Heir of a worthy Family, is drawn in Silks like his Sifter?

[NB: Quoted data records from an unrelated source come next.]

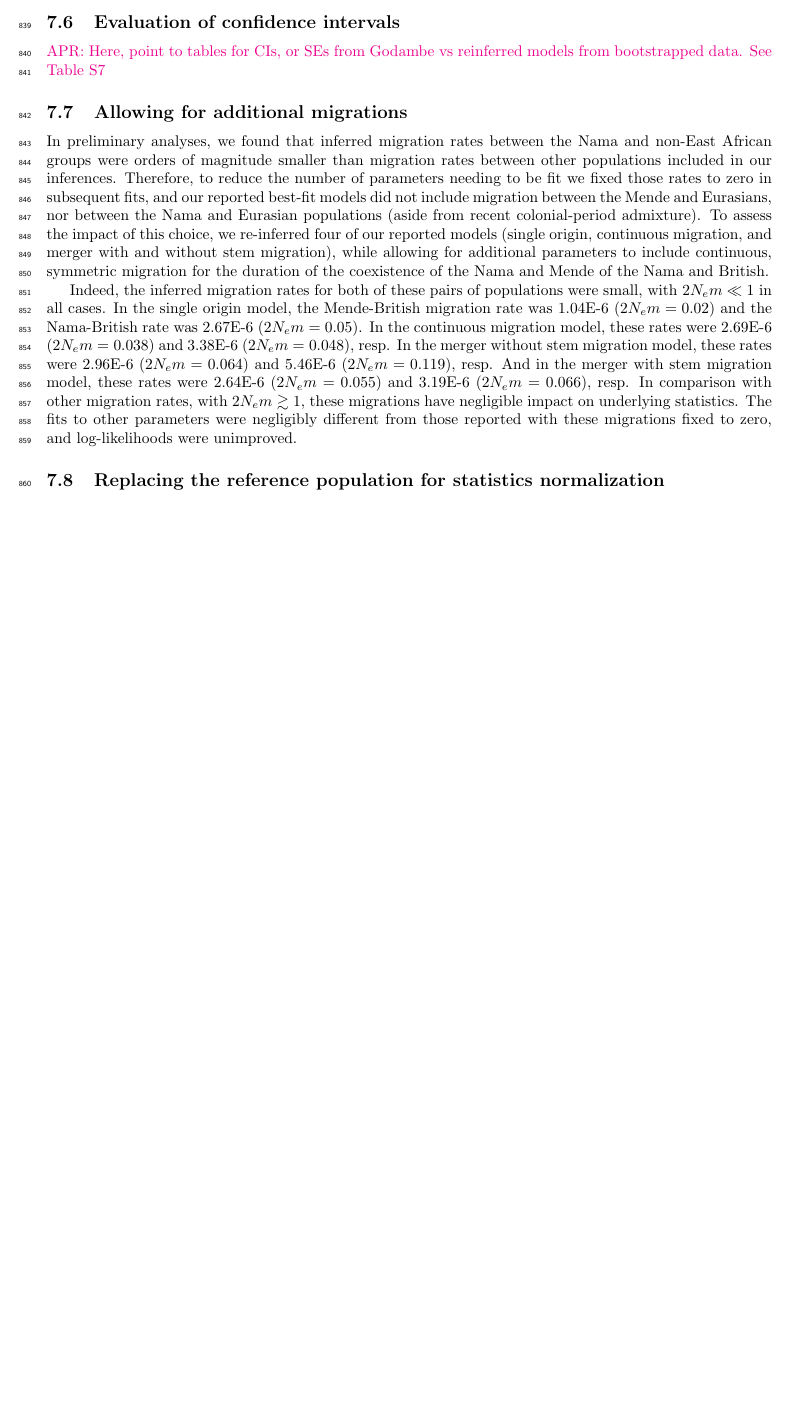
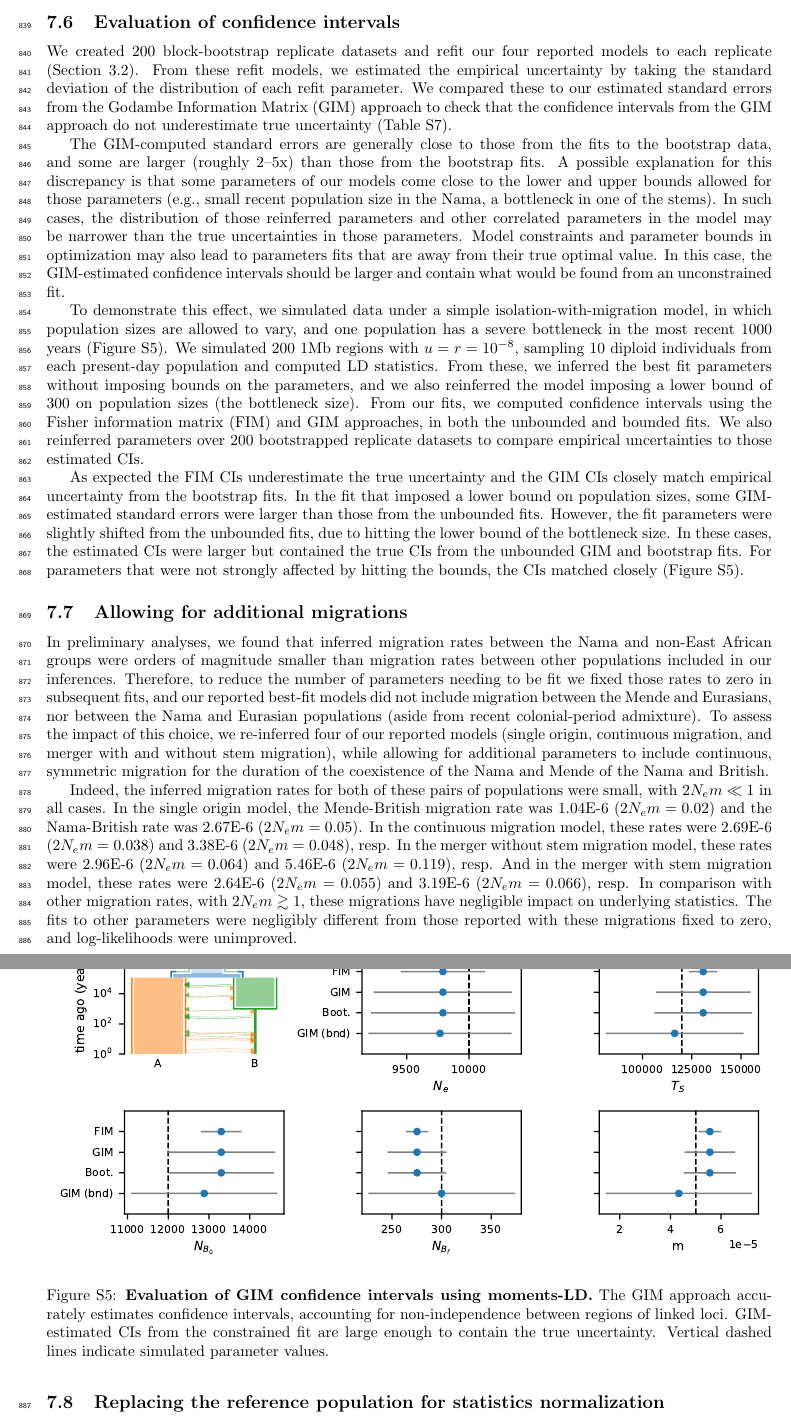
Before and after one commit to apragsdale/african-structure-paper, a LaTeX document (supplement.tex): part of page 21 of 63 before the commit and two parts of pages 21 and 22 of 64 after it, the two joined at a grey line, cut so that both start at the same text, the shorter picture padded with empty space. Compiled offline with pdfLaTeX; a missing bibliography style is replaced by a similar one.

Commit message:
section of bootstrap fits

```diff
--- a/supplement.tex
+++ b/supplement.tex
@@ -1455,8 +1454,61 @@ when using the diversity and LD statistics that we have in our analyses.
 \subsection{Evaluation of confidence intervals}
 \label{sec:bootstrap-CIs}
 
-\aprcomment{Here, point to tables for CIs, or SEs from Godambe vs reinferred
-models from bootstrapped data. See Table~\ref{tab:supp-confidence-intervals}}
+We created 200 block-bootstrap replicate datasets and refit our four reported
+models to each replicate (Section~\ref{sec:likelihoods-uncertainty}). From
+these refit models, we estimated the empirical uncertainty by taking the
+standard deviation of the distribution of each refit parameter. We compared
+these to our estimated standard errors from the Godambe Information Matrix
+(GIM) approach to check that the confidence intervals from the GIM approach do
+not underestimate true uncertainty (Table~\ref{tab:supp-confidence-intervals}).
+
+The GIM-computed standard errors are generally close to those from the fits to
+the bootstrap data, and some are larger (roughly 2--5x) than those from the
+bootstrap fits. A possible explanation for this discrepancy is that some
+parameters of our models come close to the lower and upper bounds allowed for
+those parameters (e.g., small recent population size in the Nama, a bottleneck
+in one of the stems). In such cases, the distribution of those reinferred
+parameters and other correlated parameters in the model may be narrower than
+the true uncertainties in those parameters. Model constraints and parameter
+bounds in optimization may also lead to parameters fits that are away from
+their true optimal value. In this case, the GIM-estimated confidence intervals
+should be larger and contain what would be found from an unconstrained fit.
+
+To demonstrate this effect, we simulated data under a simple
+isolation-with-migration model, in which population sizes are allowed to vary,
+and one population has a severe bottleneck in the most recent 1000 years
+(Figure~\ref{fig:supp-uncerts-toy}). We simulated 200 1Mb regions with
+$u=r=10^{-8}$, sampling 10 diploid individuals from each present-day population
+and computed LD statistics. From these, we inferred the best fit parameters
+without imposing bounds on the parameters, and we also reinferred the model
+imposing a lower bound of 300 on population sizes (the bottleneck size). From
+our fits, we computed confidence intervals using the Fisher information matrix
+(FIM) and GIM approaches, in both the unbounded and bounded fits. We also
+reinferred parameters over 200 bootstrapped replicate datasets to compare
+empirical uncertainties to those estimated CIs.
+
+As expected the FIM CIs underestimate the true uncertainty and the GIM CIs
+closely match empirical uncertainty from the bootstrap fits. In the fit that
+imposed a lower bound on population sizes, some GIM-estimated standard errors
+were larger than those from the unbounded fits.  However, the fit parameters
+were slightly shifted from the unbounded fits, due to hitting the lower bound
+of the bottleneck size. In these cases, the estimated CIs were larger but
+contained the true CIs from the unbounded GIM and bootstrap fits. For parameters
+that were not strongly affected by hitting the bounds, the CIs matched closely
+(Figure~\ref{fig:supp-uncerts-toy}).
+
+\begin{figure}[htb]
+    \centering
+    \includegraphics{./figures/supp-uncerts-toy.pdf}
+    \caption{
+        \textbf{Evaluation of GIM confidence intervals using moments-LD.}
+        The GIM approach accurately estimates confidence intervals, accounting
+        for non-independence between regions of linked loci. GIM-estimated CIs
+        from the constrained fit are large enough to contain the true
+        uncertainty. Vertical dashed lines indicate simulated parameter values.
+    }
+    \label{fig:supp-uncerts-toy}
+\end{figure}
 
 \subsection{Allowing for additional migrations}
 
```
Also changed, not shown: figures/supp-uncerts-toy.pdf (added), supplement.tex (50 more changed lines).
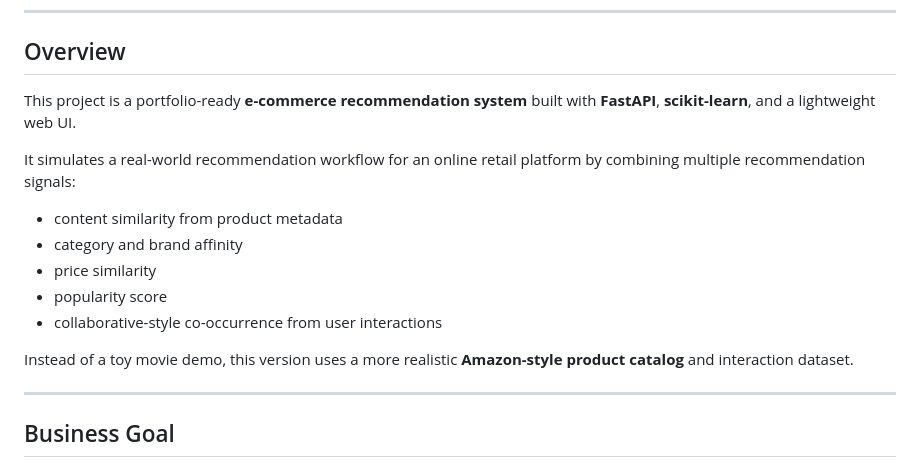
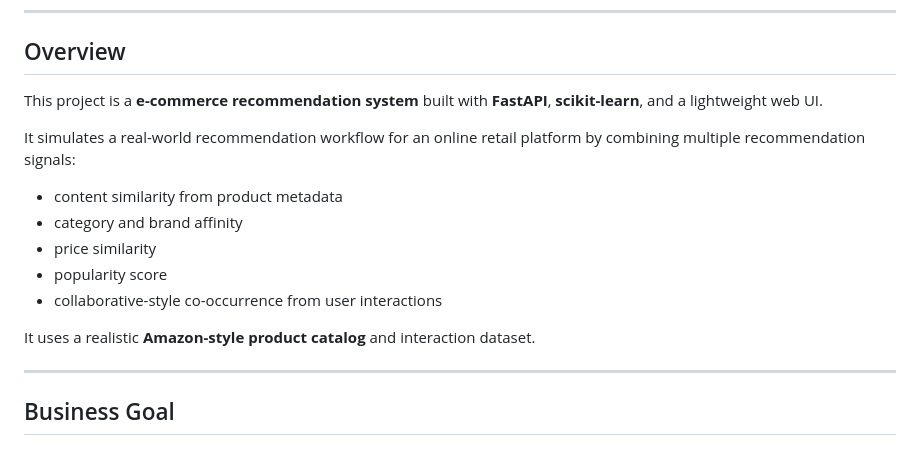
Before and after one commit to tatdattran/ml-engineer-portfolio, a Markdown page: 03_recommendation_system/README.md, the part around the change. Drawn GitHub-style.

Commit message:
update readme.md for proj 3 and portfolio

```diff
--- a/03_recommendation_system/README.md
+++ b/03_recommendation_system/README.md
@@ -16,7 +16,7 @@
 
 ## Overview
 
-This project is a portfolio-ready **e-commerce recommendation system** built with **FastAPI**, **scikit-learn**, and a lightweight web UI.
+This project is a **e-commerce recommendation system** built with **FastAPI**, **scikit-learn**, and a lightweight web UI.
 
 It simulates a real-world recommendation workflow for an online retail platform by combining multiple recommendation signals:
 
@@ -26,7 +26,7 @@ It simulates a real-world recommendation workflow for an online retail platform
 - popularity score
 - collaborative-style co-occurrence from user interactions
 
-Instead of a toy movie demo, this version uses a more realistic **Amazon-style product catalog** and interaction dataset.
+It uses a realistic **Amazon-style product catalog** and interaction dataset.
 
 ---
 
```
Also changed, not shown: README.md (+2 -2 lines).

The Drels and Air of a Man are not well to be divided; and those who would not be content with the · Latter, ought never to think of assuming the Former.

There is so large a Portion of natural Agreeableness ai mong the fair Sex of our Iland, that they seem betrayed

into these romantick Habits without having the same Or. i casion for them with their Inventors : Alì that needs to ?be defired of them is, that they would be themselves, that

is what Mature designed them; and to see their Mistake ! when they depart from this, let them look upon a Man .? who affects the Softness and Effeminacy of a Woman, ? to learn how their Sex must appear to us, when apo proaching to the Resemblance of a Man.

I am S IR,

Your most humble servant.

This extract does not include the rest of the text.